#### [Goal of the exercise]
Throughout the listing that follows, find each line with the word "subgraph" and copy it.

#### [Data for this exercise]
· · ·

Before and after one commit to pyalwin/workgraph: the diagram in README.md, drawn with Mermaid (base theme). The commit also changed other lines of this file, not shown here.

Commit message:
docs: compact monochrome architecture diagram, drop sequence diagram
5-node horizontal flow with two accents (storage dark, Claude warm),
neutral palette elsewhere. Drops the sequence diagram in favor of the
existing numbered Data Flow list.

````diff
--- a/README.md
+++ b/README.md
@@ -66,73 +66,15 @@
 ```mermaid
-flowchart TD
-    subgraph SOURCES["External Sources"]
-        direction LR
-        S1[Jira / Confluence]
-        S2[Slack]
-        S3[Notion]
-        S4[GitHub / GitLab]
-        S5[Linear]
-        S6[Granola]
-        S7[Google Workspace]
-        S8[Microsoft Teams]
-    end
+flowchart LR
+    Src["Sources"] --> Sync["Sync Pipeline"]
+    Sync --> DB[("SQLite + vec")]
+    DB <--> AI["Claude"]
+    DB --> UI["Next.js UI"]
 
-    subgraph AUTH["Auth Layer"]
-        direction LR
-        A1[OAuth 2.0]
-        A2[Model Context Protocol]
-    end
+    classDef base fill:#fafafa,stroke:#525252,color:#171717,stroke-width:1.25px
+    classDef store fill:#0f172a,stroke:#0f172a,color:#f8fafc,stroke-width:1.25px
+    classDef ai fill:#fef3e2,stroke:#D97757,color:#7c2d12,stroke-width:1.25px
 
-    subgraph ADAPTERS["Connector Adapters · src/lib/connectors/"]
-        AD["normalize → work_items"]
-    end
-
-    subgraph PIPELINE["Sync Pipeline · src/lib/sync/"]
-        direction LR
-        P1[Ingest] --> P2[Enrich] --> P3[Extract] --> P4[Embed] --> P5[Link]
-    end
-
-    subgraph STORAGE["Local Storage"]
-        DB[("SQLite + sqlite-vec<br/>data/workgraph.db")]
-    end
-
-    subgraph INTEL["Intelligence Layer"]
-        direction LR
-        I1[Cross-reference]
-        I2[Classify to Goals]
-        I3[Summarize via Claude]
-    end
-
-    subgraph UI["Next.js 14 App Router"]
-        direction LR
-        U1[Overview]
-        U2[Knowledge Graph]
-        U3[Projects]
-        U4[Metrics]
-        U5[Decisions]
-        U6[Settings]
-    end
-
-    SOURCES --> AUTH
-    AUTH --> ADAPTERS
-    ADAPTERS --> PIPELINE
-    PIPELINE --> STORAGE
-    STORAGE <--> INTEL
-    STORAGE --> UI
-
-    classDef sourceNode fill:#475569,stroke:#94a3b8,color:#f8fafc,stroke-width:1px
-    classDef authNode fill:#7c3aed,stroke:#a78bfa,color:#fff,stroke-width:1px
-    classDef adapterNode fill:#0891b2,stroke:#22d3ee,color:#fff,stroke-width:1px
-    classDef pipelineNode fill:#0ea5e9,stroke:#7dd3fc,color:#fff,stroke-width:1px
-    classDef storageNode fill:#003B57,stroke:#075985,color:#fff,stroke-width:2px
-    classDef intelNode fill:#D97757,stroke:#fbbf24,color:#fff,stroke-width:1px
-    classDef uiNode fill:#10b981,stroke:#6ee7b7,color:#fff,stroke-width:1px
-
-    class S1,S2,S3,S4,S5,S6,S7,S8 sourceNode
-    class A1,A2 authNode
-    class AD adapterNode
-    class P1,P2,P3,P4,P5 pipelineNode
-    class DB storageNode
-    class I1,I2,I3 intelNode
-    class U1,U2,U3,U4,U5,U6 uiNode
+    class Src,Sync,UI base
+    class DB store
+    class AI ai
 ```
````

· · ·

#### [Reply to the exercise]
-    subgraph SOURCES["External Sources"]
-    subgraph AUTH["Auth Layer"]
-    subgraph ADAPTERS["Connector Adapters · src/lib/connectors/"]
-    subgraph PIPELINE["Sync Pipeline · src/lib/sync/"]
-    subgraph STORAGE["Local Storage"]
-    subgraph INTEL["Intelligence Layer"]
-    subgraph UI["Next.js 14 App Router"]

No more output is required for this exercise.